Japanese investment bank Nomura has declared that the global financial crisis is finally over, announcing: “The end of the end of the world” is here.
“Please help me,” implored the woman, sitting at the roadside.
When Thai Prime Minister Yingluck Shinawatra and protest leader Suthep Thaugsuban met on Sunday for half an hour, the dialogue was brokered by the military. Present at the table were Thailand's army, navy and air force chiefs.
Thailand's economic outlook for 2014 could be dismal. The degree is difficult to gauge right now, but the pain could be as bad as what we experienced in 2009.

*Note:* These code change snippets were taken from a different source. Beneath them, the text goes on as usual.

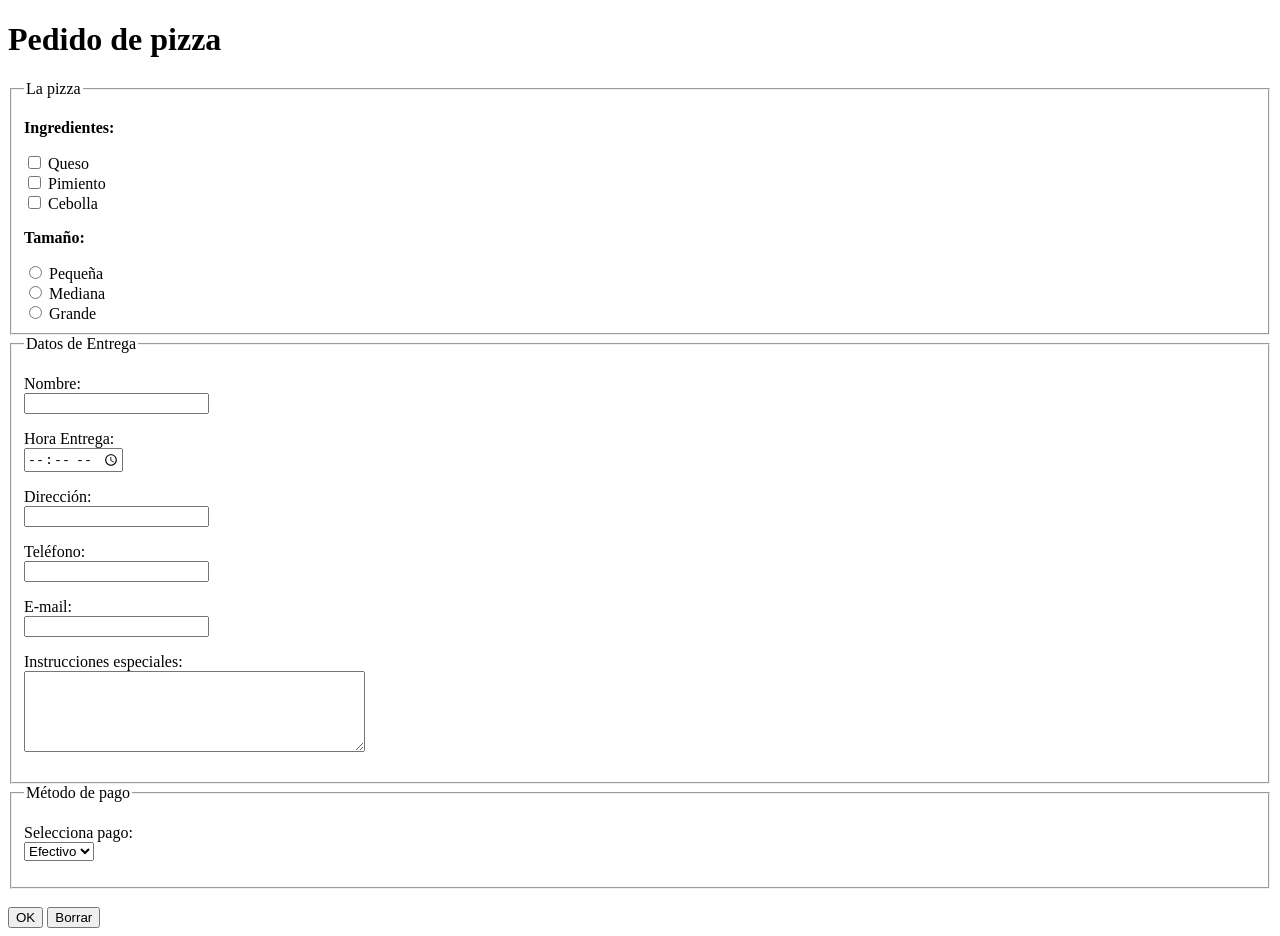
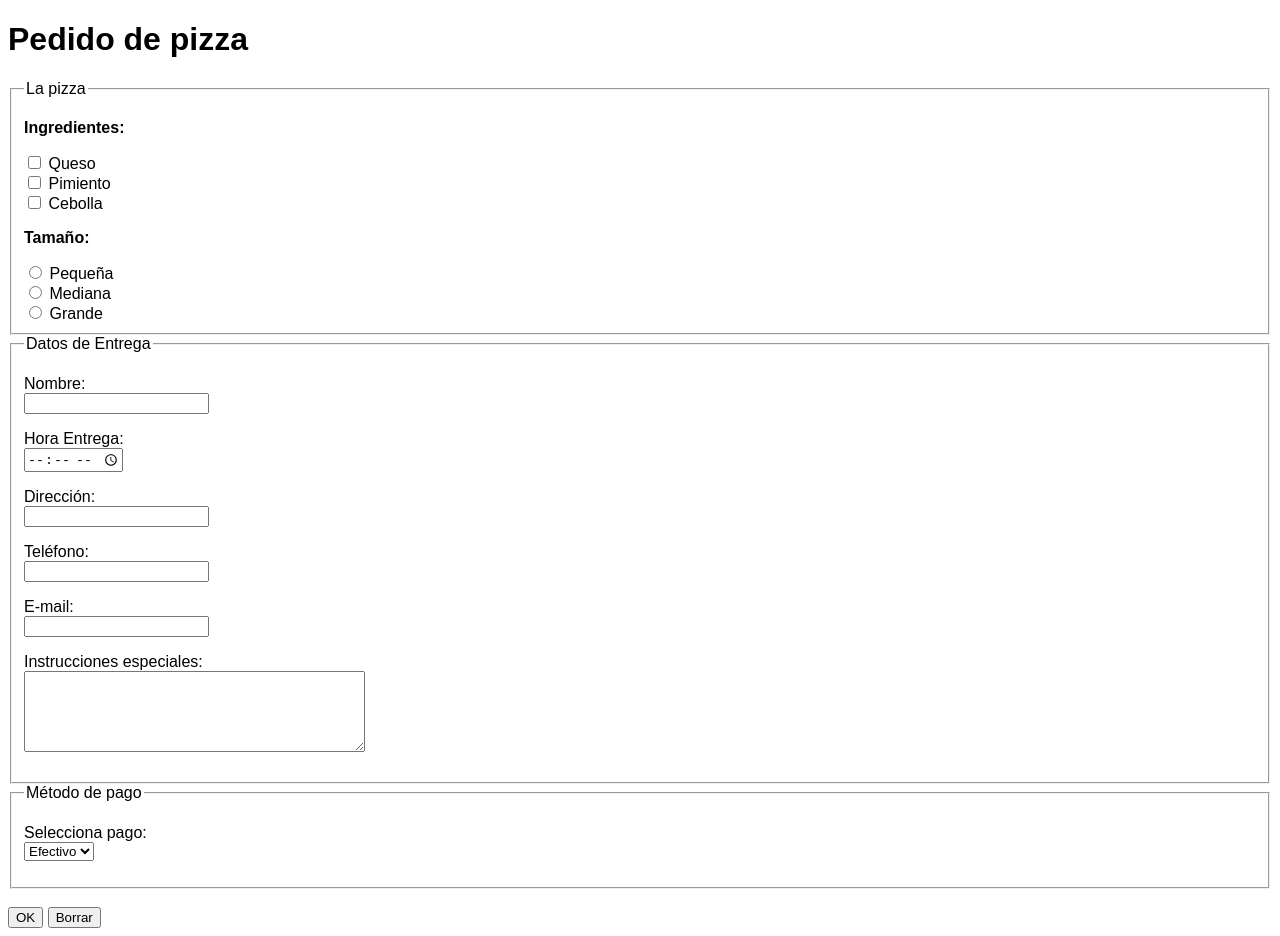
Before and after one commit to Joe159885/Aqu4, a plain HTML site: page src/index.html in a window 1280 px wide. Drawn offline with Linux system fonts and the light colour scheme.

Commit message:
Añadido estilos

```diff
--- /dev/null
+++ b/src/assets/styles/styles.css
@@ -0,0 +1,3 @@
+body{
+    font-family: Arial, Helvetica, sans-serif;
+}
--- a/src/index.html
+++ b/src/index.html
@@ -5,6 +5,7 @@
     <meta http-equiv="X-UA-Compatible" content="IE=edge">
     <meta name="viewport" content="width=device-width, initial-scale=1.0">
     <title>Realiza tu pedido</title>
+    <link rel="stylesheet" href="assets/styles/styles.css">
 </head>
 <body>
     <form action="Procesar-pedido.php" method="post">
```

Too often are standard arguments repeated at international conferences, particularly those of a regional strategic nature, regardless of whether those arguments are true or correct.
The biggest winner of the monthlong civil disobedience movement is the awakening of young Thais, who are in their 20s and are equipped with smartphones and dozens of apps. They no longer shy away from the so-called irritant social elements they used to turn away from. In other words, they are no longer detached from the everyday reality.

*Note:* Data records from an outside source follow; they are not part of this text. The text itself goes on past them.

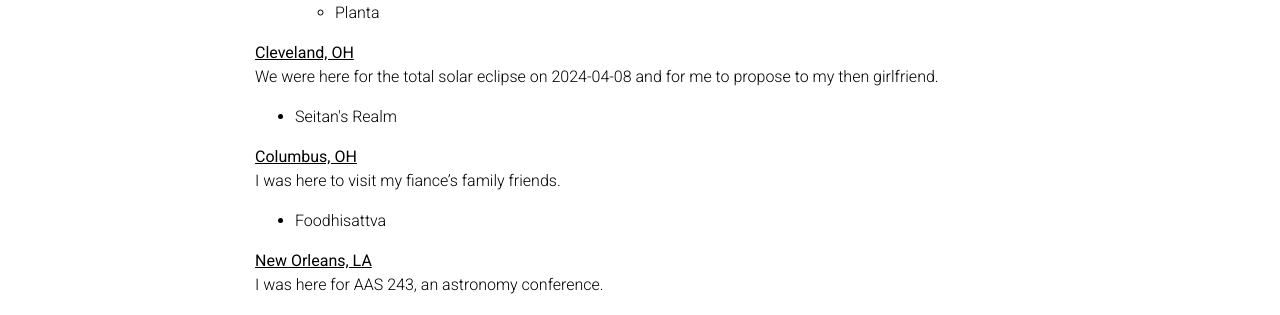
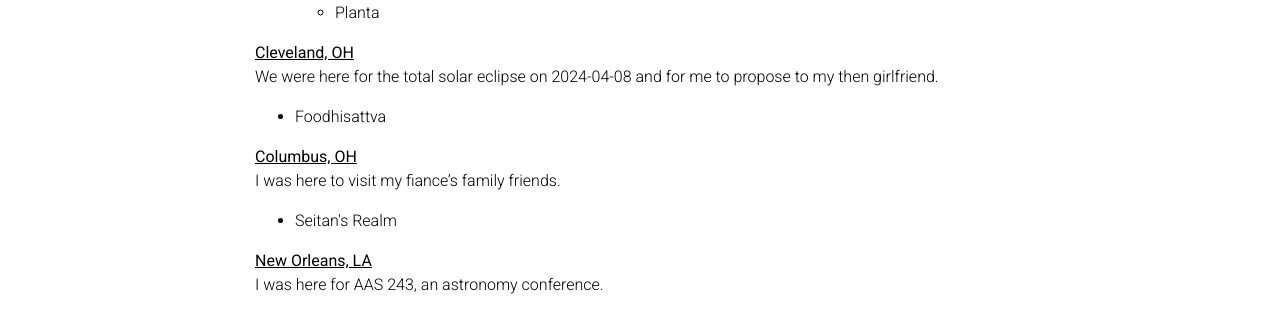
Before and after one commit to benhurtekeste/benhurtekeste.github.io, a Jekyll site: the page built from _posts/2024-04-26-vegan-restaurants.md, in a window 1280 px wide and 900 px high, scrolled down 909 px. Shown: the part 153-468 px from the top of the window. Built offline with Jekyll 4.4.1, drawn with Linux system fonts in a browser that asks for light colours; comment, search, counter and statistics services are not loaded; a style sheet for code colours, icons or effects is not loaded.

Commit message:
Fixed the ohio places

```diff
--- a/_posts/2024-04-26-vegan-restaurants.md
+++ b/_posts/2024-04-26-vegan-restaurants.md
@@ -56,14 +56,14 @@
 <b><u>Cleveland, OH</u></b>
 <br>We were here for the total solar eclipse on 2024-04-08 and for me to propose to my then girlfriend.
 <ul>
-    <li>Seitan's Realm</li>
+    <li>Foodhisattva</li>
 </ul>
 
 <b><u>Columbus, OH</u></b>
 <br>
 I was here to visit my fiance's family friends.
 <ul>
-    <li>Foodhisattva</li>
+    <li>Seitan's Realm</li>
 </ul>
 
 
```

China's recent demarcation of an air defense zone appears to be part of its move to lay the institutional framework for what analysts call Beijing's “anti-access/area-denial” strategy aimed at keeping hostile forces at bay.
The battle is about to begin. It could turn ugly. After leading an anti-government rally for almost a month, culminating with a historic “one-million-man” gathering at Rajdamnoen Avenue gathering on Sunday, Suthep Thaugsuban has realized that winning this war won't be easy. He had to escalate the level of civil disobedience. The strategy is to win support from the civil servants. If they agree to walk away from their posts, government machinery will come to a halt.
We need to recognize certain realities even as we heave a sigh of relief at the interim nuclear deal between Iran and the world's six most powerful nations.
After a Cabinet meeting on Wednesday, Philippine President Benigno Aquino III approved in principle a three-stage reconstruction plan for provinces devastated by Supertyphoon “Yolanda” (Haiyan). But three weeks after the storm struck land in Eastern Visayas, there was still no one in charge of the colossal rehabilitation job.